§ **REQUIRED WORK**
Match the word "onSearchChange". Return each line of the data below where it appears.

Source data:
[Start of Attachment]

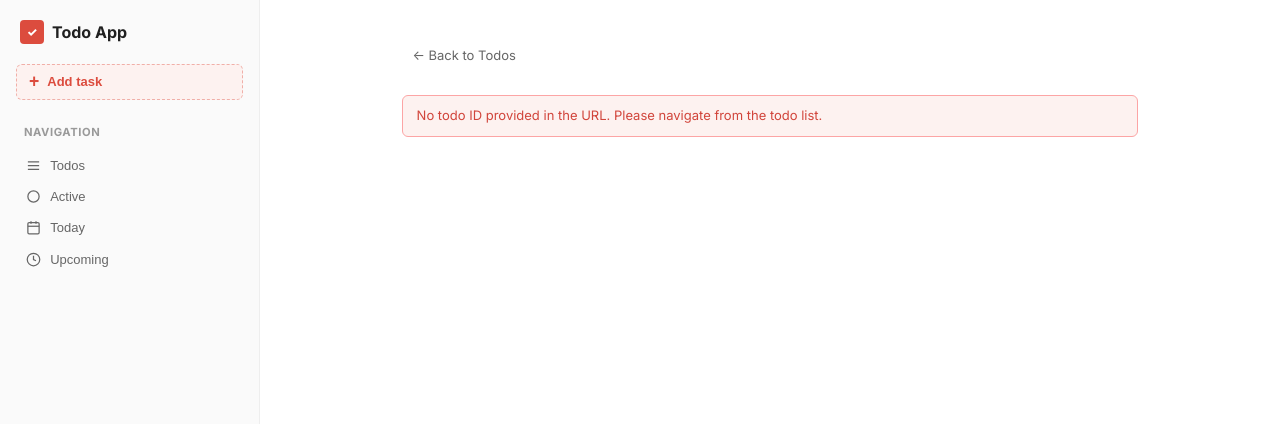
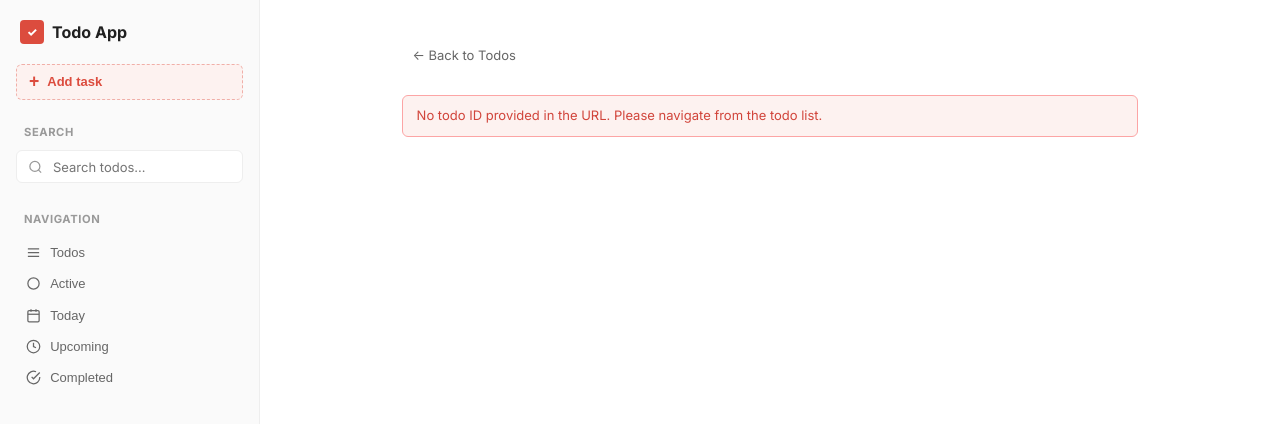
Before and after one commit to aryansingh0059/TODO-APP, a React (Vite) app in the folder client/: page /todo in a window 1280 px wide. Shown: the top 424 px of the page. Built offline with nearby package versions, Linux system fonts and the light colour scheme; no server answers.

Commit message:
feat: add task navigation sidebar

```diff
--- a/client/src/components/EmptyState.jsx
+++ b/client/src/components/EmptyState.jsx
@@ -4,6 +4,7 @@ export default function EmptyState({ view = 'todos', filter = 'all' }) {
     active: { title: 'No active tasks', sub: 'All your tasks are completed.' },
     today: { title: 'Nothing due today', sub: "You're all caught up for today." },
     upcoming: { title: 'No upcoming tasks', sub: 'You have nothing scheduled for later.' },
+    completed: { title: 'No completed tasks', sub: 'Completed tasks will appear here.' },
   }
 
   const filterMessages = {
--- a/client/src/components/Layout.jsx
+++ b/client/src/components/Layout.jsx
@@ -4,7 +4,9 @@ import Sidebar from './Sidebar'
 export default function Layout({
   children,
   activeView = 'todos',
-  viewCounts = { todos: 0, active: 0, today: 0, upcoming: 0 },
+  viewCounts = { todos: 0, active: 0, today: 0, upcoming: 0, completed: 0 },
+  search = '',
+  onSearchChange,
   onViewChange,
   onOpenCreate,
 }) {
@@ -37,6 +39,8 @@ export default function Layout({
       <Sidebar
         activeView={activeView}
         viewCounts={viewCounts}
+        search={search}
+        onSearchChange={onSearchChange}
         onViewChange={onViewChange}
         onOpenCreate={onOpenCreate}
         isOpen={sidebarOpen}
--- a/client/src/components/Sidebar.jsx
+++ b/client/src/components/Sidebar.jsx
@@ -1,8 +1,11 @@
 import { useNavigate, useLocation } from 'react-router-dom'
+import SearchBar from './SearchBar'
 
 export default function Sidebar({
   activeView = 'todos',
-  viewCounts = { todos: 0, active: 0, today: 0, upcoming: 0 },
+  viewCounts = { todos: 0, active: 0, today: 0, upcoming: 0, completed: 0 },
+  search = '',
+  onSearchChange,
   onViewChange,
   onOpenCreate,
   isOpen,
@@ -56,6 +59,13 @@ export default function Sidebar({
           <span>Add task</span>
         </button>
 
+        {/* SEARCH SECTION */}
+        <div className="sidebar-section">
+          <div className="sidebar-section-title">Search</div>
+          <SearchBar value={search} onChange={onSearchChange} />
+        </div>
+
+        {/* NAVIGATION SECTION */}
         <div className="sidebar-section">
           <div className="sidebar-section-title">Navigation</div>
 
@@ -118,6 +128,21 @@ export default function Sidebar({
             </div>
             {viewCounts.upcoming > 0 && <span className="sidebar-badge">{viewCounts.upcoming}</span>}
           </button>
+
+          {/* 5. Completed */}
+          <button
+            className={`sidebar-nav-item${isTodosPage && activeView === 'completed' ? ' sidebar-nav-item--active' : ''}`}
+            onClick={() => handleViewClick('completed')}
+          >
+            <div className="sidebar-nav-item-left">
+              <svg width="15" height="15" viewBox="0 0 24 24" fill="none" stroke="currentColor" strokeWidth="2">
+                <path d="M22 11.08V12a10 10 0 1 1-5.93-9.14" />
+                <polyline points="22 4 12 14.01 9 11.01" />
+              </svg>
+              <span>Completed</span>
+            </div>
+            {viewCounts.completed > 0 && <span className="sidebar-badge">{viewCounts.completed}</span>}
+          </button>
         </div>
       </aside>
     </>
--- a/client/src/pages/TodoDetailsPage.jsx
+++ b/client/src/pages/TodoDetailsPage.jsx
@@ -273,6 +273,7 @@ export default function TodoDetailsPage() {
 
   return (
     <Layout
+      onSearchChange={() => navigate('/todos')}
       onViewChange={(view) => navigate(`/todos?view=${view}`)}
       onOpenCreate={() => navigate('/todos')}
     >
--- a/client/src/pages/TodosPage.jsx
+++ b/client/src/pages/TodosPage.jsx
@@ -3,8 +3,6 @@ import { useSearchParams } from 'react-router-dom'
 import { useTodos } from '../hooks/useTodos'
 import Layout from '../components/Layout'
 import TodoCard from '../components/TodoCard'
-import TodoFilter from '../components/TodoFilter'
-import SearchBar from '../components/SearchBar'
 import EmptyState from '../components/EmptyState'
 import Loading from '../components/Loading'
 import ErrorMessage from '../components/ErrorMessage'
@@ -28,16 +26,12 @@ function applyView(todos, view) {
       return todos.filter((t) => t.dueDate && t.dueDate.slice(0, 10) === todayStr)
     case 'upcoming':
       return todos.filter((t) => t.dueDate && t.dueDate.slice(0, 10) > todayStr)
+    case 'completed':
+      return todos.filter((t) => t.completed)
     case 'todos':
     default:
       return todos
   }
-}
-
-function applyFilter(todos, filter) {
-  if (filter === 'active') return todos.filter((t) => !t.completed)
-  if (filter === 'completed') return todos.filter((t) => t.completed)
-  return todos
 }
 
 function applySearch(todos, query) {
@@ -78,7 +72,6 @@ export default function TodosPage() {
   const [searchParams, setSearchParams] = useSearchParams()
   const activeView = searchParams.get('view') || 'todos'
 
-  const [filter, setFilter] = useState('all')
   const [search, setSearch] = useState('')
   const [sort, setSort] = useState('newest')
 
@@ -100,7 +93,7 @@ export default function TodosPage() {
     return () => window.removeEventListener('edit-todo', handleEditEvent)
   }, [handleEditEvent])
 
-  // View Counts for Sidebar & Header
+  // View Counts for Sidebar Navigation Badges & Header Subtitles
   const viewCounts = useMemo(() => {
     const todayStr = getLocalDateString()
     return {
@@ -108,25 +101,24 @@ export default function TodosPage() {
       active: todos.filter((t) => !t.completed).length,
       today: todos.filter((t) => t.dueDate && t.dueDate.slice(0, 10) === todayStr).length,
       upcoming: todos.filter((t) => t.dueDate && t.dueDate.slice(0, 10) > todayStr).length,
+      completed: todos.filter((t) => t.completed).length,
     }
   }, [todos])
 
-  // Derived list: view → filter → search → sort
+  // Derived list: view → search → sort
   const visible = useMemo(() => {
     let result = applyView(todos, activeView)
 
-    // For upcoming view, default sort is due date ascending
+    // For upcoming view, default sort is due date ascending if not explicitly overridden
     if (activeView === 'upcoming' && sort === 'newest') {
-      result = applyFilter(result, filter)
       result = applySearch(result, search)
       return result.sort((a, b) => new Date(a.dueDate) - new Date(b.dueDate))
     }
 
-    result = applyFilter(result, filter)
     result = applySearch(result, search)
     result = applySort(result, sort)
     return result
-  }, [todos, activeView, filter, search, sort])
+  }, [todos, activeView, search, sort])
 
   function handleViewChange(newView) {
     setSearchParams({ view: newView })
@@ -187,9 +179,10 @@ export default function TodosPage() {
   // Header Title & Subtitle based on View
   const viewTitles = {
     todos: { title: 'My Todos', sub: `${viewCounts.active} task${viewCounts.active !== 1 ? 's' : ''} remaining` },
-    active: { title: 'Active Tasks', sub: `${viewCounts.active} task${viewCounts.active !== 1 ? 's' : ''} remaining` },
+    active: { title: 'Active', sub: `${viewCounts.active} task${viewCounts.active !== 1 ? 's' : ''} remaining` },
     today: { title: 'Today', sub: `${viewCounts.today} task${viewCounts.today !== 1 ? 's' : ''}` },
     upcoming: { title: 'Upcoming', sub: `${viewCounts.upcoming} task${viewCounts.upcoming !== 1 ? 's' : ''}` },
+    completed: { title: 'Completed', sub: `${viewCounts.completed} completed` },
   }
   const currentTitle = viewTitles[activeView] || viewTitles.todos
 
@@ -197,6 +190,8 @@ export default function TodosPage() {
     <Layout
       activeView={activeView}
       viewCounts={viewCounts}
+      search={search}
+      onSearchChange={setSearch}
       onViewChange={handleViewChange}
       onOpenCreate={openCreateModal}
     >
@@ -206,28 +201,11 @@ export default function TodosPage() {
           <p>{loading ? 'Loading…' : currentTitle.sub}</p>
         </header>
 
-        {/* Controls Bar */}
-        <div className="controls-bar">
-          <SearchBar value={search} onChange={setSearch} />
-          <TodoFilter filter={filter} onChange={setFilter} />
-          <select
-            className="sort-select"
-            value={sort}
-            onChange={(e) => setSort(e.target.value)}
-            aria-label="Sort todos"
-          >
-            <option value="newest">Newest first</option>
-            <option value="oldest">Oldest first</option>
-            <option value="priority">By priority</option>
-            <option value="dueDate">By due date</option>
-          </select>
-        </div>
-
         {/* State Feedback */}
         {loading && <Loading message="Loading todos…" />}
         {error && <ErrorMessage message={error} onRetry={refetch} />}
 
-        {/* List Section */}
+        {/* Clean Main Content Section */}
         {!loading && !error && (
           <>
             <div className="section-toolbar">
@@ -237,6 +215,20 @@ export default function TodosPage() {
                   {visible.length} {visible.length === 1 ? 'item' : 'items'}
                 </span>
               </span>
+
+              <div style={{ display: 'flex', alignItems: 'center', gap: '0.5rem' }}>
+                <select
+                  className="sort-select"
+                  value={sort}
+                  onChange={(e) => setSort(e.target.value)}
+                  aria-label="Sort todos"
+                >
+                  <option value="newest">Sort: Newest first</option>
+                  <option value="oldest">Sort: Oldest first</option>
+                  <option value="priority">Sort: By priority</option>
+                  <option value="dueDate">Sort: By due date</option>
+                </select>
+
                 <button
                   id="create-todo-btn"
                   className="btn btn-primary btn-sm"
@@ -245,9 +237,10 @@ export default function TodosPage() {
                   + Add task
                 </button>
               </div>
+            </div>
 
             {visible.length === 0 ? (
-              <EmptyState view={activeView} filter={search ? 'all' : filter} />
+              <EmptyState view={activeView} />
             ) : (
               <>
                 <div className="todo-list-container">
```
Lines whose indentation alone changed are shown as unchanged.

[End of Attachment]

§ **RESPONSE AREA**
+  onSearchChange,
+        onSearchChange={onSearchChange}
+  onSearchChange,
+          <SearchBar value={search} onChange={onSearchChange} />
+      onSearchChange={() => navigate('/todos')}
+      onSearchChange={setSearch}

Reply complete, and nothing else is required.